Aim of the exercise
Examine the records and identify each line that includes the string "Before". Copy those lines.
─── Dataset entries ───
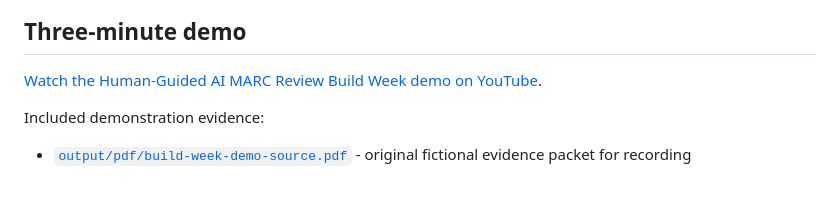
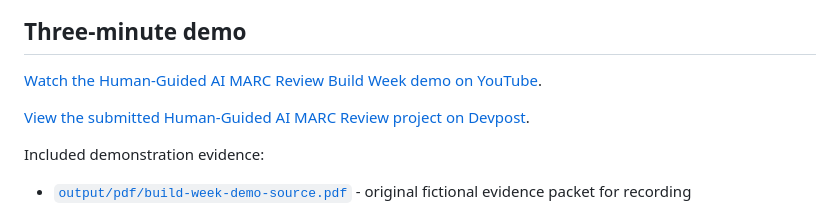
Before and after one commit to PingGF2025/human-guided-ai-marc-review, a Markdown page: README.md, the part around the change. GitHub-like rendering; blank space fills up the shorter version.

Commit message:
Link published Devpost project

```diff
--- a/README.md
+++ b/README.md
@@ -11,6 +11,8 @@ This Build Week prototype adapts ideas from an existing cataloging interface int
 ## Three-minute demo
 
 [Watch the Human-Guided AI MARC Review Build Week demo on YouTube](https://youtu.be/3wkxP2i9WaU).
+
+[View the submitted Human-Guided AI MARC Review project on Devpost](https://devpost.com/software/human-guided-ai-marc-review).
 
 Included demonstration evidence:
 
```
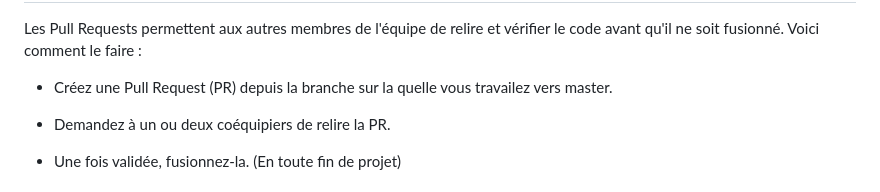
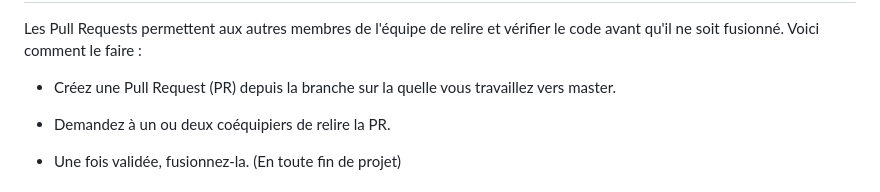
Before and after one commit to LucasOtw/SAE3_ScoobyTeam, a Markdown page: readme.md, the part around the change. Drawn GitHub-style.

```diff
--- a/readme.md
+++ b/readme.md
@@ -31,7 +31,7 @@
 
 Les Pull Requests permettent aux autres membres de l'équipe de relire et vérifier le code avant qu'il ne soit fusionné. Voici comment le faire :
 
-- Créez une Pull Request (PR) depuis la branche sur la quelle vous travailez vers master.
+- Créez une Pull Request (PR) depuis la branche sur la quelle vous travaillez vers master.
 
 - Demandez à un ou deux coéquipiers de relire la PR.
 
```
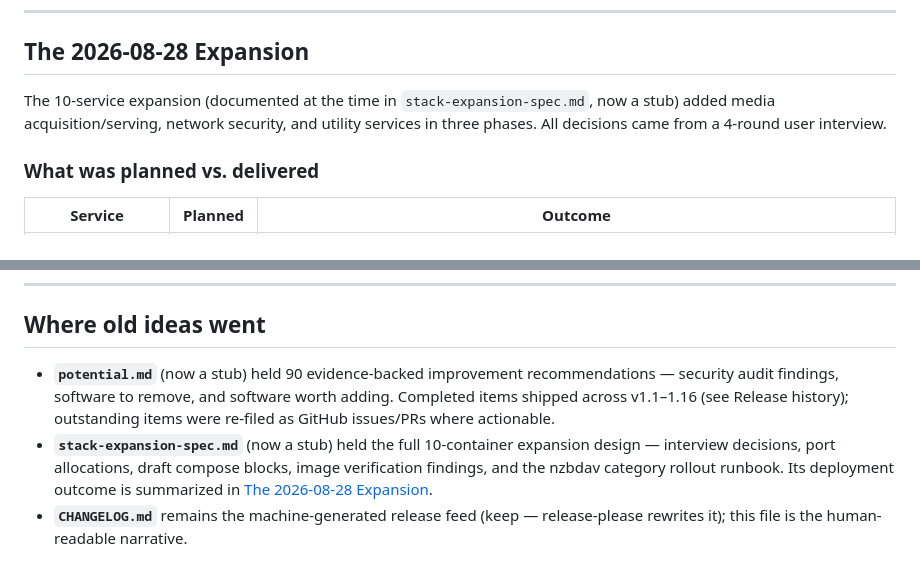
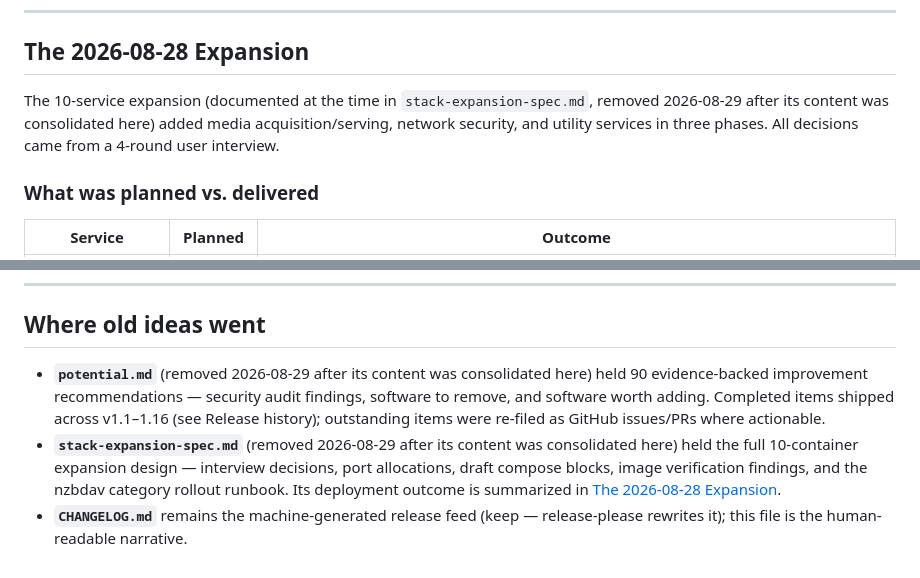
Before and after one commit to WhispersOfJ/thebearcave, a Markdown page: HISTORY.md, 2 parts joined by grey strips. GitHub-like rendering.

Commit message:
docs: record removal of potential.md and stack-expansion-spec.md in HISTORY.md
Update HISTORY.md's "Where old ideas went" section (and the expansion
intro) from "now a stub" to "removed 2026-08-29 after its content was
consolidated here", matching the files' deletion in 9e06fb4.

🤖 Generated with Codebuff
Co-Authored-By: Codebuff <noreply@codebuff.com>

```diff
--- a/HISTORY.md
+++ b/HISTORY.md
@@ -33,9 +33,9 @@ longer true of the running stack, it belongs here.
 
 ## The 2026-08-28 Expansion
 
-The 10-service expansion (documented at the time in `stack-expansion-spec.md`, now a
-stub) added media acquisition/serving, network security, and utility services in three
-phases. All decisions came from a 4-round user interview.
+The 10-service expansion (documented at the time in `stack-expansion-spec.md`, removed
+2026-08-29 after its content was consolidated here) added media acquisition/serving,
+network security, and utility services in three phases. All decisions came from a 4-round user interview.
 
 ### What was planned vs. delivered
 
@@ -224,11 +224,13 @@ Key pre-merge milestones (from `archive/media-stack/HISTORY.md`):
 
 ## Where old ideas went
 
-- **`potential.md`** (now a stub) held 90 evidence-backed improvement recommendations —
+- **`potential.md`** (removed 2026-08-29 after its content was consolidated here) held
+  90 evidence-backed improvement recommendations —
   security audit findings, software to remove, and software worth adding. Completed
   items shipped across v1.1–1.16 (see Release history); outstanding items were
   re-filed as GitHub issues/PRs where actionable.
-- **`stack-expansion-spec.md`** (now a stub) held the full 10-container expansion design
+- **`stack-expansion-spec.md`** (removed 2026-08-29 after its content was consolidated
+  here) held the full 10-container expansion design
   — interview decisions, port allocations, draft compose blocks, image verification
   findings, and the nzbdav category rollout runbook. Its deployment outcome is
   summarized in [The 2026-08-28 Expansion](#the-2026-08-28-expansion).
```
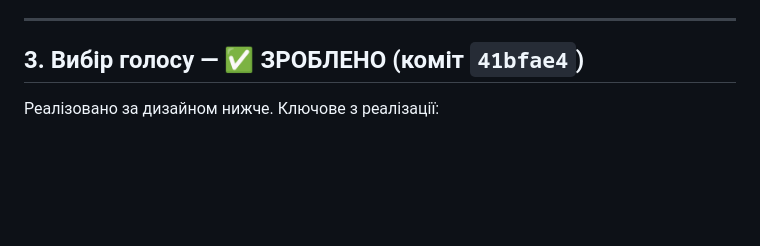
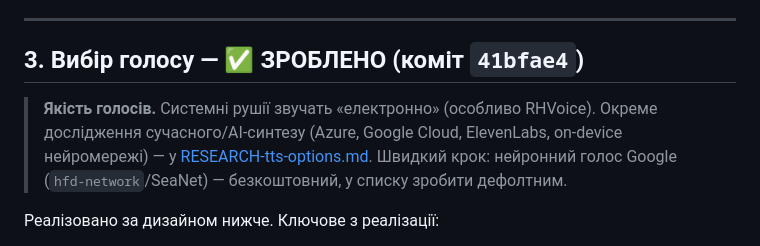
Before and after one commit to sovicUA/xSilent, a Markdown page: PLAN-notification-types.md, the part around the change. GitHub-like rendering; blank space fills up the shorter version.

```diff
--- a/PLAN-notification-types.md
+++ b/PLAN-notification-types.md
@@ -69,6 +69,13 @@ enum ReminderType { builtin, reminder, alarm }   // зберігати як int:
 ---
 
 ## 3. Вибір голосу — ✅ ЗРОБЛЕНО (коміт `41bfae4`)
+
+> **Якість голосів.** Системні рушії звучать «електронно» (особливо RHVoice).
+> Окреме дослідження сучасного/AI-синтезу (Azure, Google Cloud, ElevenLabs,
+> on-device нейромережі) — у [RESEARCH-tts-options.md](RESEARCH-tts-options.md).
+> Швидкий крок: нейронний голос Google (`hfd-network`/SeaNet) — безкоштовний,
+> у списку зробити дефолтним.
+
 
 Реалізовано за дизайном нижче. Ключове з реалізації:
 - `flutter_tts` 4.2.5 віддає `network_required` у `getVoices` — фільтр мережевих
```
Also changed, not shown: RESEARCH-tts-options.md (added, +225 -0 lines).
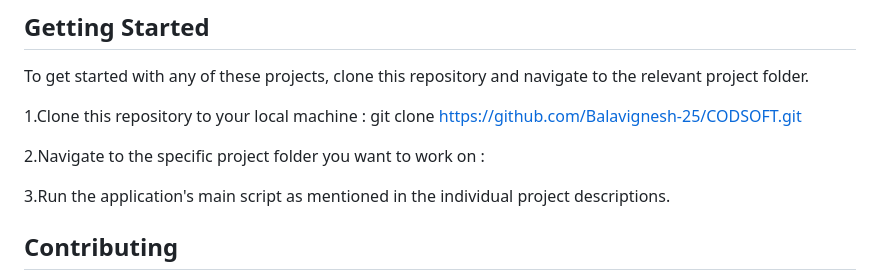
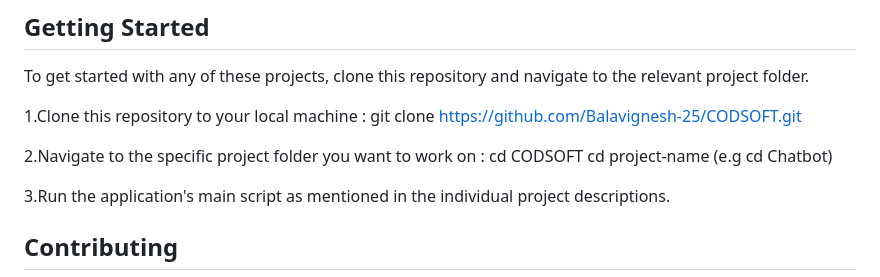
Before and after one commit to Balavignesh-25/CODSOFT, a Markdown page: README.md, the part around the change. Drawn GitHub-style.

```diff
--- a/README.md
+++ b/README.md
@@ -44,7 +44,7 @@ To get started with any of these projects, clone this repository and navigate to
 
 1.Clone this repository to your local machine : git clone https://github.com/Balavignesh-25/CODSOFT.git
 
-2.Navigate to the specific project folder you want to work on :
+2.Navigate to the specific project folder you want to work on : cd CODSOFT cd project-name (e.g cd Chatbot)
 
 3.Run the application's main script as mentioned in the individual project descriptions.
 
```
───
Your response
Before and after one commit to PingGF2025/human-guided-ai-marc-review, a Markdown page: README.md, the part around the change. GitHub-like rendering; blank space fills up the shorter version.
Before and after one commit to LucasOtw/SAE3_ScoobyTeam, a Markdown page: readme.md, the part around the change. Drawn GitHub-style.
Before and after one commit to WhispersOfJ/thebearcave, a Markdown page: HISTORY.md, 2 parts joined by grey strips. GitHub-like rendering.
Before and after one commit to sovicUA/xSilent, a Markdown page: PLAN-notification-types.md, the part around the change. GitHub-like rendering; blank space fills up the shorter version.
Before and after one commit to Balavignesh-25/CODSOFT, a Markdown page: README.md, the part around the change. Drawn GitHub-style.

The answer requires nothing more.